- Side Effects (Scott Z. Burns)
It is without a doubt (in my mind, at least) the most original screenplay of the bunch, and while that doesn’t necessarily translate to best, in this case, it actually does. Spike Jonze’s Her contains not just an excellent story, but also a deft mix of comedy and drama, interesting science fiction and romance elements, and more themes than I could possibly discuss in a single paragraph here. Jonze’s screenplay serves his characters and their world beautifully, allowing the audience to examine through them big ideas like connectedness, isolation, fulfillment, emptiness, and what exactly it means to be human. Every time I see this film, I find something new to consider and discuss with others, and that, my friends, is one of the marks of a truly great screenplay.
- 12 Years A Slave (John Ridley)
- *Before Midnight (Julie Delpy, Ethan Hawke, Richard Linklater)
- Short Term 12 (Destin Cretton)
- The Spectacular Now (Scott Neustadter, Michael H. Weber)
- The Wolf of Wall Street (Terence Winter)
By Academy rules, since it is based on the characters and events of previously published material — that material being 1995’s Before Sunrise and 2004’s Before Sunset — the third film in Richard Linklater’s accidental franchise, Before Midnight, is categorized as an Adapted Screenplay, and so I’ve chosen to list it as such as well.
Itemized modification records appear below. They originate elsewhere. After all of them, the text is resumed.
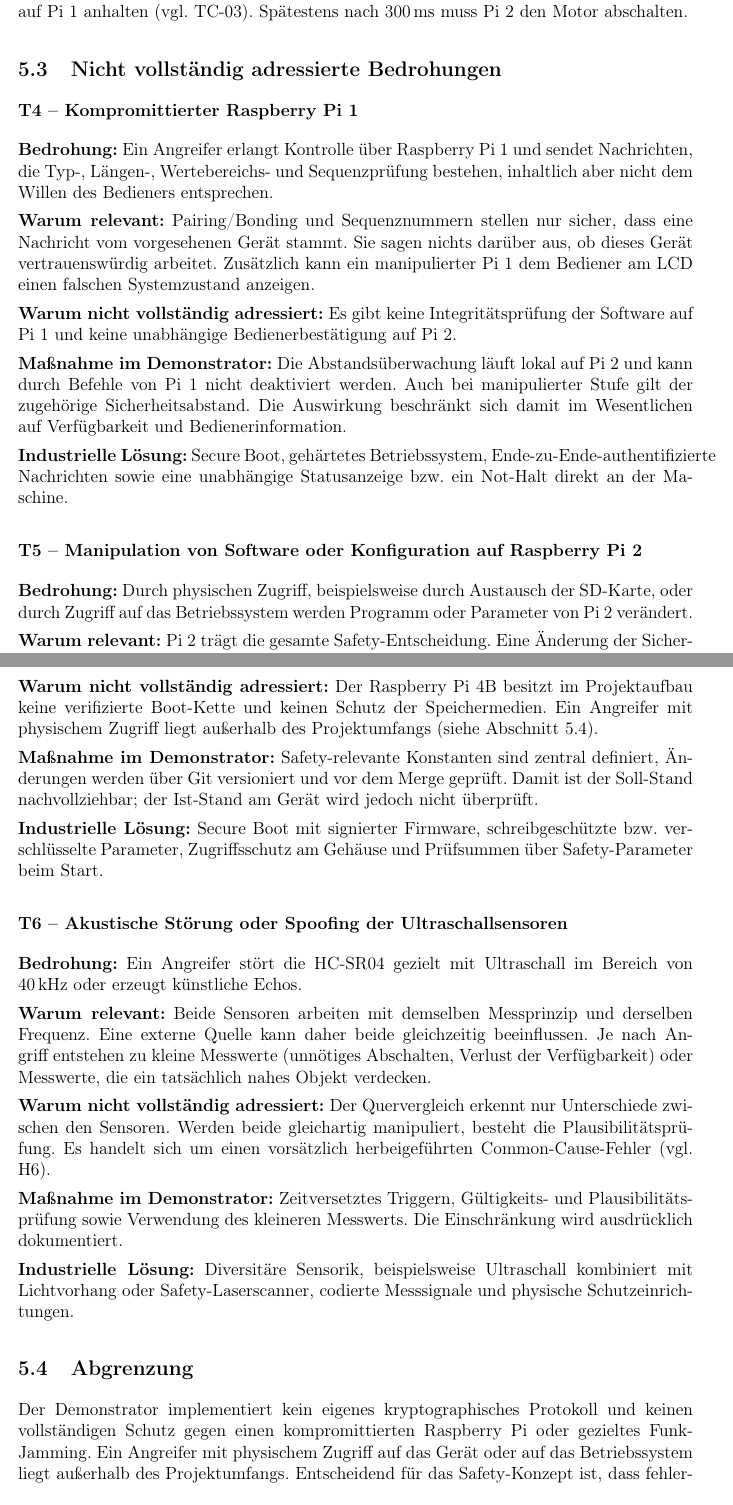
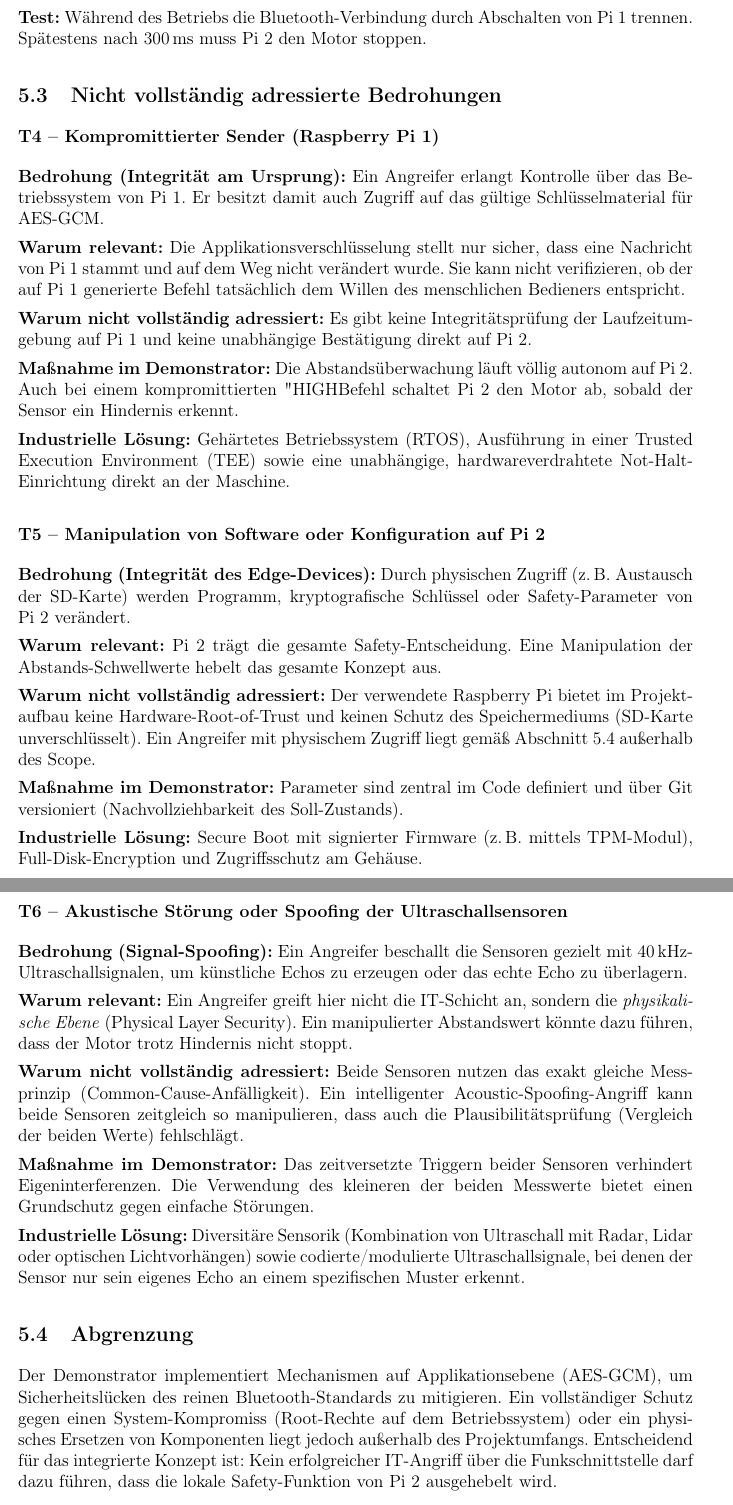
Before and after one commit to freudehcw/Safety_Strategies_Gruppe3, a LaTeX document (documents/designdoc/start.tex, which reads documents/designdoc/threats.tex): two parts of pages 15 and 16 of 18 before the commit and two parts of pages 16 and 17 of 20 after it, joined at a grey line, cut at the place of the change. Compiled offline with pdfLaTeX.

Commit message:
designdoc: update threats and requirements regarding security relevant ideas and update pdf

```diff
--- a/documents/designdoc/threats.tex
+++ b/documents/designdoc/threats.tex
@@ -108,89 +117,85 @@ führt aber nicht zu einem unsicheren Zustand.
+Demonstrators zerstören, das System geht jedoch in einen sicheren Zustand über
+(Fail-Safe).
 
-\textbf{Test:} Während des Motorbetriebs die Bluetooth-Verbindung trennen oder
-das Programm auf Pi 1 anhalten (vgl.\ TC-03). Spätestens nach 300\,ms muss Pi 2
-den Motor abschalten.
+\textbf{Test:} Während des Betriebs die Bluetooth-Verbindung durch Abschalten
+von Pi~1 trennen. Spätestens nach 300\,ms muss Pi~2 den Motor stoppen.
 
 \subsection{Nicht vollständig adressierte Bedrohungen}
 
-\subsubsection*{T4 -- Kompromittierter Raspberry Pi 1}
+\subsubsection*{T4 -- Kompromittierter Sender (Raspberry Pi 1)}
 
-\textbf{Bedrohung:} Ein Angreifer erlangt Kontrolle über Raspberry Pi 1 und
-sendet Nachrichten, die Typ-, Längen-, Wertebereichs- und Sequenzprüfung
-bestehen, inhaltlich aber nicht dem Willen des Bedieners entsprechen.
+\textbf{Bedrohung (Integrität am Ursprung):} Ein Angreifer erlangt Kontrolle
+über das Betriebssystem von Pi~1. Er besitzt damit auch Zugriff auf das
+gültige Schlüsselmaterial für AES-GCM.
 
-\textbf{Warum relevant:} Pairing/Bonding und Sequenznummern stellen nur sicher,
-dass eine Nachricht vom vorgesehenen Gerät stammt. Sie sagen nichts darüber
-aus, ob dieses Gerät vertrauenswürdig arbeitet. Zusätzlich kann ein
-manipulierter Pi 1 dem Bediener am LCD einen falschen Systemzustand anzeigen.
+\textbf{Warum relevant:} Die Applikationsverschlüsselung stellt nur sicher,
+dass eine Nachricht von Pi~1 stammt und auf dem Weg nicht verändert wurde. Sie
+kann nicht verifizieren, ob der auf Pi~1 generierte Befehl tatsächlich dem
+Willen des menschlichen Bedieners entspricht.
 
 \textbf{Warum nicht vollständig adressiert:} Es gibt keine Integritätsprüfung
-der Software auf Pi 1 und keine unabhängige Bedienerbestätigung auf Pi 2.
+der Laufzeitumgebung auf Pi~1 und keine unabhängige Bestätigung direkt auf Pi~2.
 
-\textbf{Maßnahme im Demonstrator:} Die Abstandsüberwachung läuft lokal auf
-Pi 2 und kann durch Befehle von Pi 1 nicht deaktiviert werden. Auch bei
-manipulierter Stufe gilt der zugehörige Sicherheitsabstand. Die Auswirkung
-beschränkt sich damit im Wesentlichen auf Verfügbarkeit und
-Bedienerinformation.
+\textbf{Maßnahme im Demonstrator:} Die Abstandsüberwachung läuft völlig
+autonom auf Pi~2. Auch bei einem kompromittierten "HIGH"-Befehl schaltet Pi~2
+den Motor ab, sobald der Sensor ein Hindernis erkennt.
 
-\textbf{Industrielle Lösung:} Secure Boot, gehärtetes Betriebssystem,
-Ende-zu-Ende-authentifizierte Nachrichten sowie eine unabhängige Statusanzeige
-bzw.\ ein Not-Halt direkt an der Maschine.
+\textbf{Industrielle Lösung:} Gehärtetes Betriebssystem (RTOS), Ausführung in
+einer Trusted Execution Environment (TEE) sowie eine unabhängige,
+hardwareverdrahtete Not-Halt-Einrichtung direkt an der Maschine.
 
-\subsubsection*{T5 -- Manipulation von Software oder Konfiguration auf Raspberry Pi 2}
+\subsubsection*{T5 -- Manipulation von Software oder Konfiguration auf Pi 2}
 
-\textbf{Bedrohung:} Durch physischen Zugriff, beispielsweise durch Austausch
-der SD-Karte, oder durch Zugriff auf das Betriebssystem werden Programm oder
-Parameter von Pi 2 verändert.
+\textbf{Bedrohung (Integrität des Edge-Devices):} Durch physischen Zugriff
+(z.\,B. Austausch der SD-Karte) werden Programm, kryptografische Schlüssel oder
+Safety-Parameter von Pi~2 verändert.
 
-\textbf{Warum relevant:} Pi 2 trägt die gesamte Safety-Entscheidung. Eine
-Änderung der Sicherheitsabstände, des 300-ms-Timeouts oder der
-Plausibilitätsgrenze hebelt die Maßnahmen gegen H1--H3 direkt aus, ohne dass
-dies von außen erkennbar ist.
+\textbf{Warum relevant:} Pi~2 trägt die gesamte Safety-Entscheidung. Eine
+Manipulation der Abstands-Schwellwerte hebelt das gesamte Konzept aus.
 
-\textbf{Warum nicht vollständig adressiert:} Der Raspberry Pi 4B besitzt im
-Projektaufbau keine verifizierte Boot-Kette und keinen Schutz der
-Speichermedien. Ein Angreifer mit physischem Zugriff liegt außerhalb des
-Projektumfangs (siehe Abschnitt~\ref{subsec:security-abgrenzung}).
+\textbf{Warum nicht vollständig adressiert:} Der verwendete Raspberry Pi
+bietet im Projektaufbau keine Hardware-Root-of-Trust und keinen Schutz
+des Speichermediums (SD-Karte unverschlüsselt). Ein Angreifer mit physischem
+Zugriff liegt gemäß Abschnitt~\ref{subsec:security-abgrenzung} außerhalb des
+Scope.
 
-\textbf{Maßnahme im Demonstrator:} Safety-relevante Konstanten sind zentral
-definiert, Änderungen werden über Git versioniert und vor dem Merge geprüft.
-Damit ist der Soll-Stand nachvollziehbar; der Ist-Stand am Gerät wird jedoch
-nicht überprüft.
+\textbf{Maßnahme im Demonstrator:} Parameter sind zentral im Code definiert
+und über Git versioniert (Nachvollziehbarkeit des Soll-Zustands).
 
-\textbf{Industrielle Lösung:} Secure Boot mit signierter Firmware,
-schreibgeschützte bzw.\ verschlüsselte Parameter, Zugriffsschutz am Gehäuse
-und Prüfsummen über Safety-Parameter beim Start.
+\textbf{Industrielle Lösung:} Secure Boot mit signierter Firmware (z.\,B.
+mittels TPM-Modul), Full-Disk-Encryption und Zugriffsschutz am Gehäuse.
 
 \subsubsection*{T6 -- Akustische Störung oder Spoofing der Ultraschallsensoren}
 
-\textbf{Bedrohung:} Ein Angreifer stört die HC-SR04 gezielt mit Ultraschall
-im Bereich von 40\,kHz oder erzeugt künstliche Echos.
+\textbf{Bedrohung (Signal-Spoofing):} Ein Angreifer beschallt die Sensoren
+gezielt mit 40\,kHz-Ultraschallsignalen, um künstliche Echos zu erzeugen oder
+das echte Echo zu überlagern.
 
-\textbf{Warum relevant:} Beide Sensoren arbeiten mit demselben Messprinzip und
-derselben Frequenz. Eine externe Quelle kann daher beide gleichzeitig
-beeinflussen. Je nach Angriff entstehen zu kleine Messwerte (unnötiges
-Abschalten, Verlust der Verfügbarkeit) oder Messwerte, die ein tatsächlich
-nahes Objekt verdecken.
+\textbf{Warum relevant:} Ein Angreifer greift hier nicht die IT-Schicht an,
+sondern die \textit{physikalische Ebene} (Physical Layer Security). Ein manipulierter
+Abstandswert könnte dazu führen, dass der Motor trotz Hindernis nicht stoppt.
 
-\textbf{Warum nicht vollständig adressiert:} Der Quervergleich erkennt nur
-Unterschiede zwischen den Sensoren. Werden beide gleichartig manipuliert,
-besteht die Plausibilitätsprüfung. Es handelt sich um einen vorsätzlich
-herbeigeführten Common-Cause-Fehler (vgl.\ H6).
+\textbf{Warum nicht vollständig adressiert:} Beide Sensoren nutzen das exakt
+gleiche Messprinzip (Common-Cause-Anfälligkeit). Ein intelligenter
+Acoustic-Spoofing-Angriff kann beide Sensoren zeitgleich so manipulieren, dass
+auch die Plausibilitätsprüfung (Vergleich der beiden Werte) fehlschlägt.
 
-\textbf{Maßnahme im Demonstrator:} Zeitversetztes Triggern, Gültigkeits- und
-Plausibilitätsprüfung sowie Verwendung des kleineren Messwerts. Die
-Einschränkung wird ausdrücklich dokumentiert.
+\textbf{Maßnahme im Demonstrator:} Das zeitversetzte Triggern beider Sensoren
+verhindert Eigeninterferenzen. Die Verwendung des kleineren der beiden
+Messwerte bietet einen Grundschutz gegen einfache Störungen.
 
-\textbf{Industrielle Lösung:} Diversitäre Sensorik, beispielsweise Ultraschall
-kombiniert mit Lichtvorhang oder Safety-Laserscanner, codierte Messsignale und
-physische Schutzeinrichtungen.
+\textbf{Industrielle Lösung:} Diversitäre Sensorik (Kombination von Ultraschall
+mit Radar, Lidar oder optischen Lichtvorhängen) sowie codierte/modulierte
+Ultraschallsignale, bei denen der Sensor nur sein eigenes Echo an einem
+spezifischen Muster erkennt.
 
 \subsection{Abgrenzung}
 \label{subsec:security-abgrenzung}
 
-Der Demonstrator implementiert kein eigenes kryptographisches Protokoll und
-keinen vollständigen Schutz gegen einen kompromittierten Raspberry Pi oder
-gezieltes Funk-Jamming. Ein Angreifer mit physischem Zugriff auf das Gerät oder
-auf das Betriebssystem liegt außerhalb des Projektumfangs. Entscheidend für das
-Safety-Konzept ist, dass fehlerhafte oder ausbleibende Kommunikation keine
-Motorfreigabe aufrechterhält.
+Der Demonstrator implementiert Mechanismen auf Applikationsebene (AES-GCM), um
+Sicherheitslücken des reinen Bluetooth-Standards zu mitigieren. Ein
+vollständiger Schutz gegen einen System-Kompromiss (Root-Rechte auf dem
+Betriebssystem) oder ein physisches Ersetzen von Komponenten liegt jedoch
+außerhalb des Projektumfangs. Entscheidend für das integrierte Konzept ist:
+Kein erfolgreicher IT-Angriff über die Funkschnittstelle darf dazu führen,
+dass die lokale Safety-Funktion von Pi~2 ausgehebelt wird.
```
Also changed, not shown: documents/designdoc/requirements.tex (+15 -12 lines), documents/designdoc/Campus26_Gruppe3_Designdokument.pdf, documents/designdoc/threats.tex (123 more changed lines).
The other films here contain great screenplays, too, with interesting themes and characters and setups, but Before Midnight is my clear winner here.